Apart from the role of a journalist (or, in other words, a vlogger using millennial language), Owen Wilson is the unique star in all the articles. He rides his bicycle and visits different places while telling stories directly to the audience, speaking directly into the film cameras. The audience can see him travel to places that the authors of the articles will later “explore” and narrate one by one. Film critics often describe Anderson’s approach to French antiquity in this way. He plays with visuals that are beautiful yet comical to the audience. Besides being introduced at the beginning, it is also used to explain the fictional city of Ennui-sur-Blasé, which means “boredom-on-apathy,” where the film takes place.
The second article tells the story of Benicio del Toro, who is a convicted murderer with an extraordinary talent for painting. His muse and model are a female warden, who also becomes his lover. The story ends intriguingly when one of the characters does something surprising to his paintings, as he is asked to paint for an exhibition.
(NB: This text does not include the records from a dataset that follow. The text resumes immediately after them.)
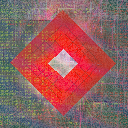
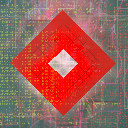
Implement static, part 2

diff --git a/jars/src/org/histidine/chatter/combat/ChatterCombatPlugin.java b/jars/src/org/histidine/chatter/combat/ChatterCombatPlugin.java
@@ -50,6 +50,7 @@ import org.histidine.chatter.ChatterLine;
 import org.histidine.chatter.ChatterLine.MessageType;
 import org.histidine.chatter.ChatterDataManager;
 import org.histidine.chatter.utils.StringHelper;
+import org.lazywizard.lazylib.MathUtils;
 import org.lazywizard.lazylib.ui.FontException;
 import org.lazywizard.lazylib.ui.LazyFont;
 import org.lazywizard.lazylib.ui.LazyFont.DrawableString;
@@ -723,16 +724,19 @@ public class ChatterCombatPlugin implements EveryFrameCombatPlugin {
 			String name = fleet.getMemoryWithoutUpdate().getString("$chatter_introSplash_name");
 			String sprite = fleet.getMemoryWithoutUpdate().getString("$chatter_introSplash_sprite");
 			String sound = fleet.getMemoryWithoutUpdate().getString("$chatter_introSplash_sound");
+			Boolean hasStatic = null;
+			if (fleet.getMemoryWithoutUpdate().contains("$chatter_introSplash_maxPlayerStrength"))
+				hasStatic = fleet.getMemoryWithoutUpdate().getBoolean("$chatter_introSplash_static");
 			Float maxStrength = null;
 			if (fleet.getMemoryWithoutUpdate().contains("$chatter_introSplash_maxPlayerStrength"))
-				fleet.getMemoryWithoutUpdate().getFloat("$chatter_introSplash_maxPlayerStrength");
+				maxStrength = fleet.getMemoryWithoutUpdate().getFloat("$chatter_introSplash_maxPlayerStrength");
 			
 			// Don't show splash if the player's fleet sufficiently overpowers the "boss" fleet
 			if (maxStrength != null && maxStrength < playerStrength)
 				continue;
 			
 			// this fleet has custom intro settings, it's a priority
-			if (name != null || sprite != null || maxStrength != null || sound != null) 
+			if (name != null || sprite != null || maxStrength != null || sound != null || hasStatic != null) 
 			{
 				return fleet;
 			}
@@ -797,27 +801,32 @@ public class ChatterCombatPlugin implements EveryFrameCombatPlugin {
 			log.info("Picked fleet " + enemy.getNameWithFactionKeepCase());
 
 			lastBattleHash = enemy.hashCode();
+			String flag = enemy.getFlagship().getHullId();
 
 			String name = enemy.getMemoryWithoutUpdate().getString("$chatter_introSplash_name");
 			if (name == null && enemy.getFlagship() != null) 
-				name = MagicSettings.getStringMap("chatter", "flagshipToNameMap").get(enemy.getFlagship().getHullId());
+				name = MagicSettings.getStringMap("chatter", "flagshipToNameMap").get(flag);
 			if (name == null && enemy.getName() != null) name = enemy.getName().toUpperCase();
 			if (name == null) name = "ERROR no name found";
 			
 			String image = enemy.getMemoryWithoutUpdate().getString("$chatter_introSplash_sprite");
 			if (image == null && enemy.getFlagship() != null) 
-				image = MagicSettings.getStringMap("chatter", "flagshipToLogoMap").get(enemy.getFlagship().getHullId());
+				image = MagicSettings.getStringMap("chatter", "flagshipToLogoMap").get(flag);
 			if (image == null) image = MagicSettings.getStringMap("chatter", "factionRoundels").get(enemy.getFaction().getId());
 			if (image == null) image = enemy.getFaction().getCrest();
 			
 			String sound = enemy.getMemoryWithoutUpdate().getString("$chatter_introSplash_sound");
 			if (sound == null && enemy.getFlagship() != null) 
-				sound = MagicSettings.getStringMap("chatter", "flagshipToSoundMap").get(enemy.getFlagship().getHullId());
+				sound = MagicSettings.getStringMap("chatter", "flagshipToSoundMap").get(flag);
 			if (sound == null) sound = MagicSettings.getStringMap("chatter", "factionSounds").get(enemy.getFaction().getId());
 			
 			intro = new FleetIntro(name, image, sound);
-		} else {
-			return;
+			
+			if (enemy.getMemoryWithoutUpdate().contains("$chatter_introSplash_maxPlayerStrength"))
+				intro.hasStatic = enemy.getMemoryWithoutUpdate().getBoolean("$chatter_introSplash_static");
+			else if (MagicSettings.getList("chatter", "flagshipsWithStatic").contains(flag)) {
+				intro.hasStatic = true;
+			}
 		}
 	}
 	
@@ -1348,6 +1357,7 @@ public class ChatterCombatPlugin implements EveryFrameCombatPlugin {
 		GL11.glPushAttrib(GL11.GL_ALL_ATTRIB_BITS);
 		GL11.glMatrixMode(GL11.GL_PROJECTION);
 		GL11.glPushMatrix();
+		GL11.glEnable(GL11.GL_BLEND);
 		GL11.glLoadIdentity();
 		GL11.glViewport(0, 0, Display.getWidth(), Display.getHeight());
 		GL11.glOrtho(0.0, Display.getWidth(), 0.0, Display.getHeight(), -1.0, 1.0);
@@ -1365,8 +1375,54 @@ public class ChatterCombatPlugin implements EveryFrameCombatPlugin {
 		GL11.glVertex2i(-halfX, -halfY);
 		GL11.glColor4f(1, 1, 1, 1);
 		GL11.glEnd();
+		GL11.glDisable(GL11.GL_BLEND);
 		GL11.glPopMatrix();
 		GL11.glPopAttrib();
+	}
+	
+	public static final int SPOT_MIN_SIZE = 3;
+	public static final int SPOT_MAX_SIZE = 12;
+	public static final WeightedRandomPicker<Float[]> SPOT_COLOR = new WeightedRandomPicker<>();
+	
+	static {
+		SPOT_COLOR.add(new Float[] {1f, 0f, 0f});
+		SPOT_COLOR.add(new Float[] {0f, 1f, 0f});
+		SPOT_COLOR.add(new Float[] {0f, 0f, 1f});
+	}
+	
+	public void drawIntroStatic() {
+		if (intro == null) return;
+		float sizeMult = intro.getSizeMult();
+		if (sizeMult <= 0) {
+			return;
+		}
+		if (!intro.hasStatic) return;
+		
+		GL11.glPushMatrix();
+		GL11.glTranslatef(Display.getWidth()/2, Display.getHeight()/2, 0);
+		GL11.glEnable(GL11.GL_BLEND);
+		int maxDist = Math.round(Display.getHeight() * SPLASH_IMAGE_HEIGHT / 2);
+		
+		int numSpots = MathUtils.getRandomNumberInRange(64, 256);
+		float alpha = intro.getAlphaMult() * 0.6f;
+		for (int i=0; i<numSpots; i++) {
+			int x = MathUtils.getRandomNumberInRange(-maxDist, maxDist);
+			int y = MathUtils.getRandomNumberInRange(-maxDist, maxDist);
+			float w = MathUtils.getRandomNumberInRange(SPOT_MIN_SIZE, SPOT_MAX_SIZE)/2;
+			float h = MathUtils.getRandomNumberInRange(SPOT_MIN_SIZE, SPOT_MAX_SIZE)/2;
+			
+			Float [] color = SPOT_COLOR.pick();
+			GL11.glColor4f(color[0], color[1], color[2], alpha);
+			GL11.glBegin(GL11.GL_POLYGON);
+			GL11.glVertex2f(x-w, y-h);
+			GL11.glVertex2f(x+w, y-h);
+			GL11.glVertex2f(x+w, y+h);
+			GL11.glVertex2f(x-w, y+h);
+			GL11.glEnd();
+		}
+		GL11.glColor4f(1, 1, 1, 1);
+		GL11.glDisable(GL11.GL_BLEND);
+		GL11.glPopMatrix();
 	}
 	
 	/**
@@ -1441,9 +1497,11 @@ public class ChatterCombatPlugin implements EveryFrameCombatPlugin {
 		DrawableString str = fontIntro.createText(StringHelper.getString("chatter_general", "fleetIntroMessage"), 
 				getColorWithAlpha(Color.YELLOW, alpha), baseHeight, textMaxWidth);
 		GL11.glPushMatrix();
+		GL11.glEnable(GL11.GL_BLEND);
 		GL11.glScalef(sizeMult, 1, 1);
 		GL11.glTranslatef(-str.getWidth()/2, str.getHeight(), 0);
 		str.draw(0, 0);
+		GL11.glDisable(GL11.GL_BLEND);
 		GL11.glPopMatrix();
 		
 		// shrink text to fit in the box
@@ -1486,6 +1544,7 @@ public class ChatterCombatPlugin implements EveryFrameCombatPlugin {
 		
 		drawBox();
 		drawIntroBox();
+		drawIntroStatic();
 	}
 
 	@Override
It is easiest to enjoy when the happenings and motivations are clear.
The part that comes from the art exhibition article alludes to many things, including the exploitation in art and the hidden talent concealed by one small thing.
The Chairman of Manifesto and the Chef
The third article is one of the hilarious ones, dealing with political records that reference real journalistic reports from the history of The New Yorker. When outsider writers get into trouble, their writing may not be as neutral as it should be. The part starring Timothée Chalamet and Frances McDormand is presented humorously, not seriously. For example, the political case revolves around a protest by students who wanted boys to go to girls’ dormitories. The later negotiations involve Chalamet as the chairman of the manifesto, playing chess with the government separately. However, as comedy functions, this section includes a lot of symbolism and sarcasm.
The last article is an interview conducted by Jeffrey Wright with a chef who chose to work in prison until he later became involved in handling a kidnapping case. The audience watches the article in the form of a talk show with snippets of scenes told by the chef. This part has the most action, is difficult to digest, and takes time to become animated in specific parts.
A Love Letter to Journalism
Anderson crafts scene after scene unmitigated, using color to further differentiate perspectives. The audience will witness the same scene, but the film changes colors from black and white to vibrant, adding visual uniqueness. Despite this, it becomes challenging for the audience to follow the film with its numerous characters, colors, and absurd humor. However, there should be no reason to feel sleepy or bored while watching the film, even with so many creations.
The French Dispatch and the art of journalism do not concern themselves with being easy to digest. Instead, it serves as a love letter to the disappearing art of journaling. All attention is devoted to creating a world of boredom and apathy. The characters and comedy may not directly connect with the audience, but they are mobilized to turn the film into a visual magazine with a barrage of stories.